§ Required action
The entries are to be repeated exactly, with all pictures omitted.

--- Extracted entries Enclosed Below ---

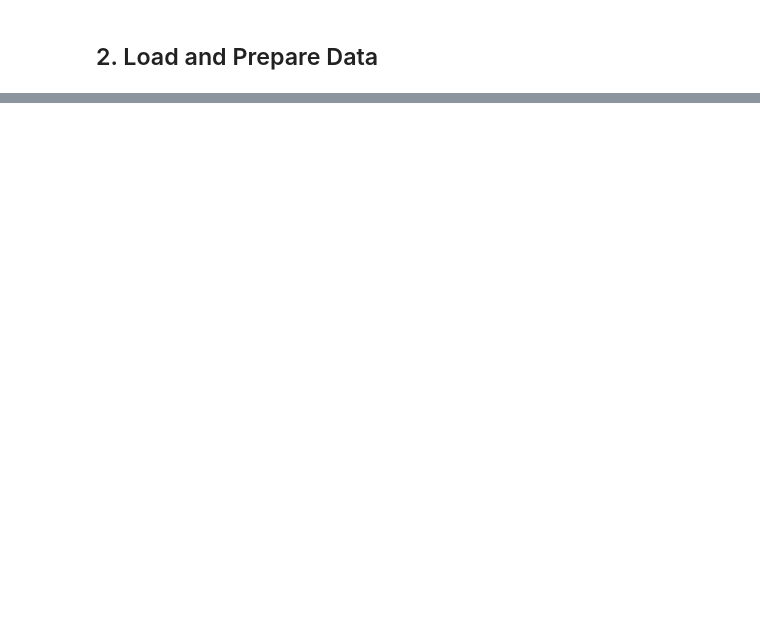
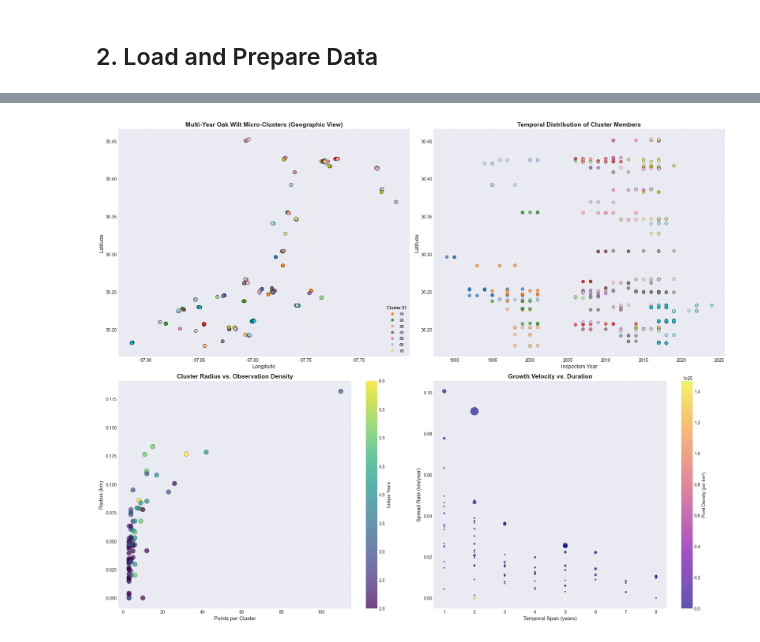
Before and after one commit to IMGROOT2/oak-wilt-detection, a Jupyter notebook: notebooks/clusters.ipynb, the cells around one changed output, grey strips where cells are left out. Cells and saved outputs as stored; diff of their text form; code cells hidden in the pictures; blank space fills up the shorter version.

```diff
--- a/notebooks/clusters.ipynb
+++ b/notebooks/clusters.ipynb
@@ -203,0 +1033,96 @@ Name: year_span, dtype: float64
+# %%
+if not CONFIG.get('plots_enabled', True):
+    print('Plot generation disabled via CONFIG — skipping multi-panel diagnostics.')
+elif cluster_features_df.empty or df_clustered.empty:
+    print('⚠️ No clusters available for visualization. Skipping plots.')
+else:
+    fig, axes = plt.subplots(2, 2, figsize=(20, 16))
+
+    # Map view
+    ax_map = axes[0, 0]
+    scatter_map = ax_map.scatter(
+        df_clustered['LONGITUDE'],
+        df_clustered['LATITUDE'],
+        c=df_clustered['cluster_id'],
+        cmap='tab20',
+        s=60,
+        alpha=0.75,
+        edgecolors='black',
+        linewidth=0.4
+    )
+    ax_map.set_xlabel('Longitude', fontsize=12)
+    ax_map.set_ylabel('Latitude', fontsize=12)
+    ax_map.set_title('Multi-Year Oak Wilt Micro-Clusters (Geographic View)', fontsize=14, fontweight='bold')
+    ax_map.grid(True, alpha=0.3)
+    legend1 = ax_map.legend(*scatter_map.legend_elements(num=8), title='Cluster ID', fontsize=9, loc='lower right')
+    ax_map.add_artist(legend1)
+
+    # Temporal spread vs latitude
+    ax_time = axes[0, 1]
+    ax_time.scatter(
+        df_clustered['INSPECTION_YEAR'],
+        df_clustered['LATITUDE'],
+        c=df_clustered['cluster_id'],
+        cmap='tab20',
+        s=55,
+        alpha=0.7,
+        edgecolors='black',
+        linewidth=0.3
+    )
+    ax_time.set_xlabel('Inspection Year', fontsize=12)
+    ax_time.set_ylabel('Latitude', fontsize=12)
+    ax_time.set_title('Temporal Distribution of Cluster Members', fontsize=14, fontweight='bold')
+    ax_time.grid(True, alpha=0.3)
+
+    # Cluster radius vs point count
+    ax_radius = axes[1, 0]
+    ax_radius.scatter(
+        cluster_features_df['point_count'],
+        cluster_features_df['radius_km'],
+        s=110,
+        alpha=0.7,
+        edgecolors='black',
+        c=cluster_features_df['unique_years'],
+        cmap='viridis',
+        linewidth=0.4
+    )
+    ax_radius.set_xlabel('Points per Cluster', fontsize=12)
+    ax_radius.set_ylabel('Radius (km)', fontsize=12)
+    ax_radius.set_title('Cluster Radius vs. Observation Density', fontsize=14, fontweight='bold')
+    ax_radius.grid(True, alpha=0.3)
+    cbar_radius = plt.colorbar(ax_radius.collections[0], ax=ax_radius)
+    cbar_radius.set_label('Unique Years', fontsize=10)
+
+    # Spread rate vs temporal span
+    ax_spread = axes[1, 1]
+    valid_spread = cluster_features_df[cluster_features_df['spread_rate_km_per_year'].notna()]
+    if valid_spread.empty:
+        ax_spread.text(0.5, 0.5, 'Spread-rate requires \nmultiple years of radius change',
+                      ha='center', va='center', fontsize=14)
+        ax_spread.set_xticks([])
+        ax_spread.set_yticks([])
+    else:
+        ax_spread.scatter(
+            valid_spread['year_span'],
+            valid_spread['spread_rate_km_per_year'],
+            s=valid_spread['point_count'] * 3,
+            alpha=0.65,
+            edgecolors='black',
+            c=valid_spread['point_density_per_km2'],
+            cmap='plasma',
+            linewidth=0.4
+        )
+        ax_spread.set_xlabel('Temporal Span (years)', fontsize=12)
+        ax_spread.set_ylabel('Spread Rate (km/year)', fontsize=12)
+        ax_spread.set_title('Growth Velocity vs. Duration', fontsize=14, fontweight='bold')
+        ax_spread.grid(True, alpha=0.3)
+        cbar_spread = plt.colorbar(ax_spread.collections[0], ax=ax_spread)
+        cbar_spread.set_label('Point Density (per km²)', fontsize=10)
+
+    plt.tight_layout()
+    output_path = Path('../visualizations/clusters/multi_year_cluster_diagnostic.png')
+    output_path.parent.mkdir(parents=True, exist_ok=True)
+    plt.savefig(output_path, dpi=300, bbox_inches='tight')
+    print(f'✓ Saved cluster diagnostic figure to: {output_path}')
+    plt.show()
+# %% [output]
@@ -203,0 +1130 @@ Name: year_span, dtype: float64
+[figure, added]
```
Also changed, not shown: parts of 40 cells of this notebook, 19 other files.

--- End of Enclosed Extracted entries ---

§ Task answer
Before and after one commit to IMGROOT2/oak-wilt-detection, a Jupyter notebook: notebooks/clusters.ipynb, the cells around one changed output, grey strips where cells are left out. Cells and saved outputs as stored; diff of their text form; code cells hidden in the pictures; blank space fills up the shorter version.

```diff
--- a/notebooks/clusters.ipynb
+++ b/notebooks/clusters.ipynb
@@ -203,0 +1033,96 @@ Name: year_span, dtype: float64
+# %%
+if not CONFIG.get('plots_enabled', True):
+    print('Plot generation disabled via CONFIG — skipping multi-panel diagnostics.')
+elif cluster_features_df.empty or df_clustered.empty:
+    print('⚠️ No clusters available for visualization. Skipping plots.')
+else:
+    fig, axes = plt.subplots(2, 2, figsize=(20, 16))
+
+    # Map view
+    ax_map = axes[0, 0]
+    scatter_map = ax_map.scatter(
+        df_clustered['LONGITUDE'],
+        df_clustered['LATITUDE'],
+        c=df_clustered['cluster_id'],
+        cmap='tab20',
+        s=60,
+        alpha=0.75,
+        edgecolors='black',
+        linewidth=0.4
+    )
+    ax_map.set_xlabel('Longitude', fontsize=12)
+    ax_map.set_ylabel('Latitude', fontsize=12)
+    ax_map.set_title('Multi-Year Oak Wilt Micro-Clusters (Geographic View)', fontsize=14, fontweight='bold')
+    ax_map.grid(True, alpha=0.3)
+    legend1 = ax_map.legend(*scatter_map.legend_elements(num=8), title='Cluster ID', fontsize=9, loc='lower right')
+    ax_map.add_artist(legend1)
+
+    # Temporal spread vs latitude
+    ax_time = axes[0, 1]
+    ax_time.scatter(
+        df_clustered['INSPECTION_YEAR'],
+        df_clustered['LATITUDE'],
+        c=df_clustered['cluster_id'],
+        cmap='tab20',
+        s=55,
+        alpha=0.7,
+        edgecolors='black',
+        linewidth=0.3
+    )
+    ax_time.set_xlabel('Inspection Year', fontsize=12)
+    ax_time.set_ylabel('Latitude', fontsize=12)
+    ax_time.set_title('Temporal Distribution of Cluster Members', fontsize=14, fontweight='bold')
+    ax_time.grid(True, alpha=0.3)
+
+    # Cluster radius vs point count
+    ax_radius = axes[1, 0]
+    ax_radius.scatter(
+        cluster_features_df['point_count'],
+        cluster_features_df['radius_km'],
+        s=110,
+        alpha=0.7,
+        edgecolors='black',
+        c=cluster_features_df['unique_years'],
+        cmap='viridis',
+        linewidth=0.4
+    )
+    ax_radius.set_xlabel('Points per Cluster', fontsize=12)
+    ax_radius.set_ylabel('Radius (km)', fontsize=12)
+    ax_radius.set_title('Cluster Radius vs. Observation Density', fontsize=14, fontweight='bold')
+    ax_radius.grid(True, alpha=0.3)
+    cbar_radius = plt.colorbar(ax_radius.collections[0], ax=ax_radius)
+    cbar_radius.set_label('Unique Years', fontsize=10)
+
+    # Spread rate vs temporal span
+    ax_spread = axes[1, 1]
+    valid_spread = cluster_features_df[cluster_features_df['spread_rate_km_per_year'].notna()]
+    if valid_spread.empty:
+        ax_spread.text(0.5, 0.5, 'Spread-rate requires \nmultiple years of radius change',
+                      ha='center', va='center', fontsize=14)
+        ax_spread.set_xticks([])
+        ax_spread.set_yticks([])
+    else:
+        ax_spread.scatter(
+            valid_spread['year_span'],
+            valid_spread['spread_rate_km_per_year'],
+            s=valid_spread['point_count'] * 3,
+            alpha=0.65,
+            edgecolors='black',
+            c=valid_spread['point_density_per_km2'],
+            cmap='plasma',
+            linewidth=0.4
+        )
+        ax_spread.set_xlabel('Temporal Span (years)', fontsize=12)
+        ax_spread.set_ylabel('Spread Rate (km/year)', fontsize=12)
+        ax_spread.set_title('Growth Velocity vs. Duration', fontsize=14, fontweight='bold')
+        ax_spread.grid(True, alpha=0.3)
+        cbar_spread = plt.colorbar(ax_spread.collections[0], ax=ax_spread)
+        cbar_spread.set_label('Point Density (per km²)', fontsize=10)
+
+    plt.tight_layout()
+    output_path = Path('../visualizations/clusters/multi_year_cluster_diagnostic.png')
+    output_path.parent.mkdir(parents=True, exist_ok=True)
+    plt.savefig(output_path, dpi=300, bbox_inches='tight')
+    print(f'✓ Saved cluster diagnostic figure to: {output_path}')
+    plt.show()
+# %% [output]
@@ -203,0 +1130 @@ Name: year_span, dtype: float64
+[figure, added]
```
Also changed, not shown: parts of 40 cells of this notebook, 19 other files.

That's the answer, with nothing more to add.